What the exercise asks =>
Note each line in the data holding the string "begin" and report it.

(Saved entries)
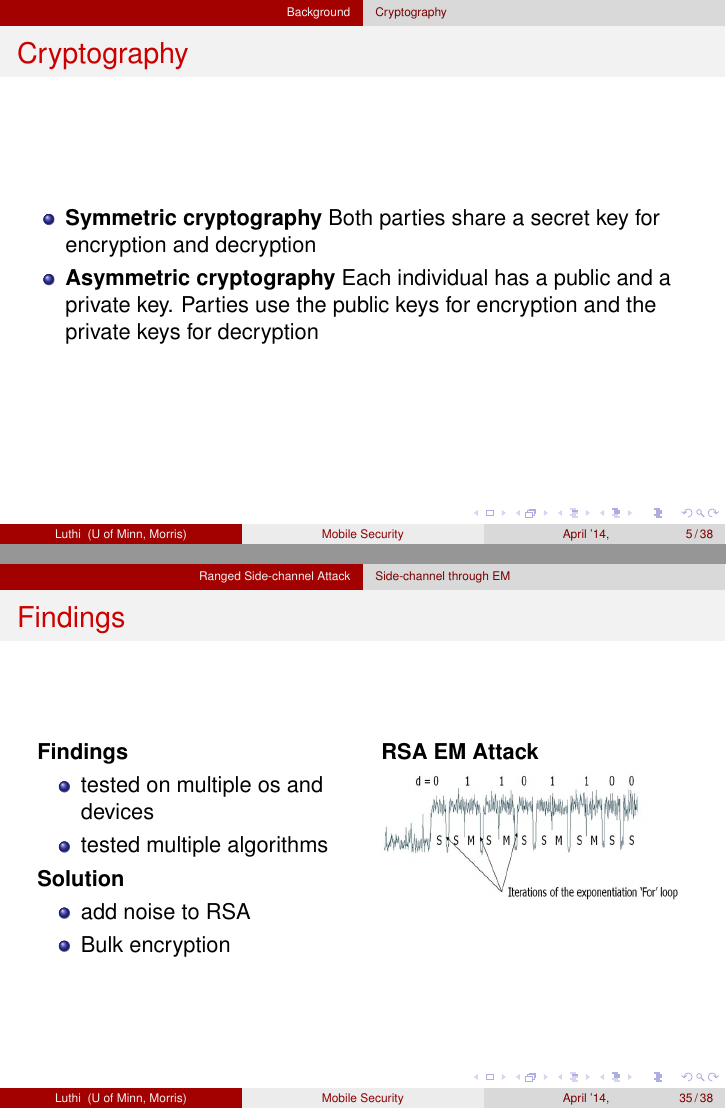
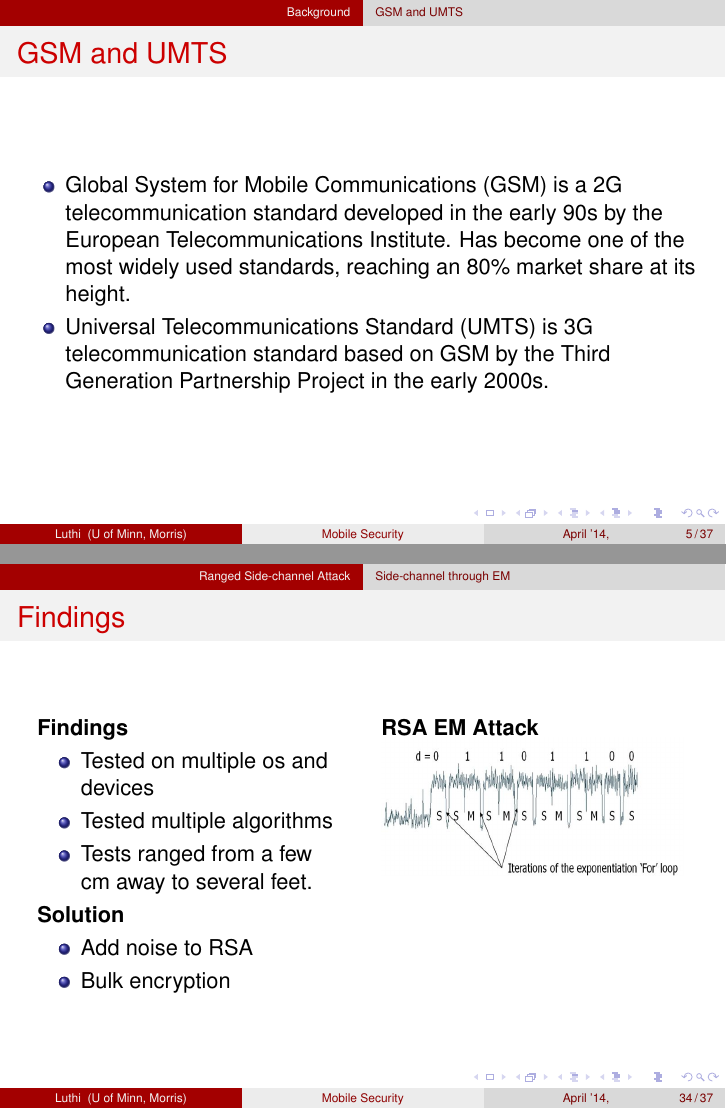
Before and after one commit to lut23/Senior_Seminar, LaTeX slides (SeniorSem/presentation/Braden_Luthi_Sem_Presentation.tex): pages 5 and 35 of 38 before the commit and pages 5 and 34 of 37 after it, joined at a grey line. Compiled offline with pdfLaTeX.

Commit message:
fixed some captialization and removed asymmetric cryptography slide still need to remove asymmetric algorithm from the RSA slide.

```diff
--- a/SeniorSem/presentation/Braden_Luthi_Sem_Presentation.tex
+++ b/SeniorSem/presentation/Braden_Luthi_Sem_Presentation.tex
@@ -105,17 +105,17 @@
 	%basic introduction to cryptography and vocabulary
 
 	\end{frame}
-	\begin{frame}
-	\frametitle{Cryptography}
-		\begin{itemize}
-			\item \textbf{Symmetric cryptography}
-			Both parties share a secret key for encryption and decryption
-			\item \textbf{Asymmetric cryptography}
-			Each individual has a public and a private key. Parties use the public keys for encryption and the private keys for decryption
-		\end{itemize}
+%	\begin{frame}
+%	\frametitle{Cryptography}
+%		\begin{itemize}
+%			\item \textbf{Symmetric cryptography}
+%			Both parties share a secret key for encryption and decryption
+%			\item \textbf{Asymmetric cryptography}
+%			Each individual has a public and a private key. Parties use the public keys for encryption and the private keys for decryption
+%		\end{itemize}
 		%--add Asymmetric example--%
-
-	\end{frame}
+%
+%	\end{frame}
  % ------------------- GSM and UMTS Background ---------------------------%
 \subsection{GSM and UMTS}
 
@@ -510,12 +510,13 @@ With this done the attacker can listen in on or even edit communications between
 		\begin{column}{.45\textwidth}
 		\textbf{Findings}
 		\begin{itemize}
-		\item tested on multiple os and devices
-		\item tested multiple algorithms
+		\item Tested on multiple os and devices
+		\item Tested multiple algorithms
+		\item Tests ranged from a few cm away to several feet.
 		\end{itemize}
 		\textbf{Solution}
 		\begin{itemize}
-		\item add noise to RSA
+		\item Add noise to RSA
 		\item Bulk encryption
 		\end{itemize}
 
```
Also changed, not shown: SeniorSem/presentation/Braden_Luthi_Sem_Presentation.pdf, SeniorSem/presentation/Braden_Luthi_Sem_Presentation.tex (14 more changed lines), 5 other files.
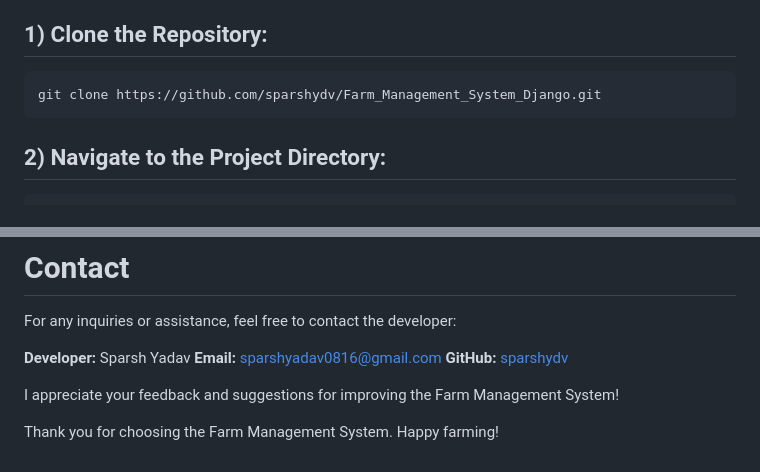
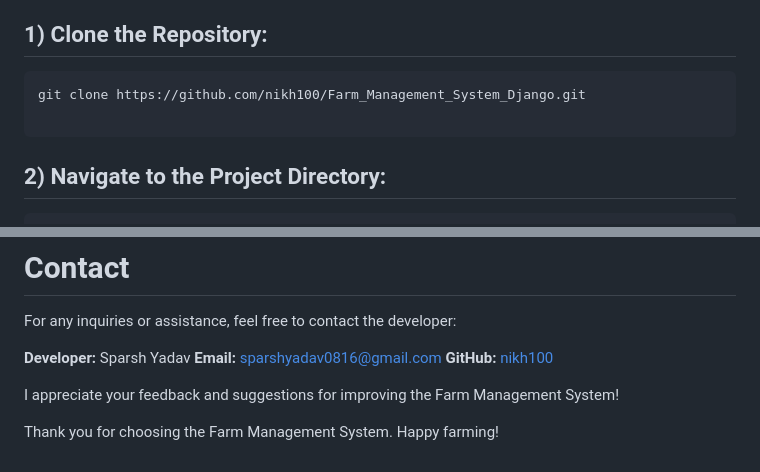
Before and after one commit to nikh100/Farm_Management_System_Django, a Markdown page: README.md, 2 parts joined by grey strips. GitHub-like rendering.

Commit message:
Update repository links and developer information

````diff
--- a/README.md
+++ b/README.md
@@ -129,7 +129,8 @@ Follow these steps to set up the Farm Management System on your local machine:
 ## 1) Clone the Repository:
 
 ```bash
-git clone https://github.com/sparshydv/Farm_Management_System_Django.git
+git clone https://github.com/nikh100/Farm_Management_System_Django.git
+
 ```
 
 ## 2) Navigate to the Project Directory:
@@ -233,7 +234,7 @@ For any inquiries or assistance, feel free to contact the developer:
 
 **Developer:** Sparsh Yadav
 **Email:** sparshyadav0816@gmail.com
-**GitHub:** [sparshydv](https://github.com/sparshydv)
+**GitHub:** [nikh100](https://github.com/nikh100)
 
 I appreciate your feedback and suggestions for improving the Farm Management System!
 
````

Result of the exercise =>
-	\begin{frame}
-		\begin{itemize}
+%	\begin{frame}
+%		\begin{itemize}
 		\begin{column}{.45\textwidth}
 		\begin{itemize}
 		\begin{itemize}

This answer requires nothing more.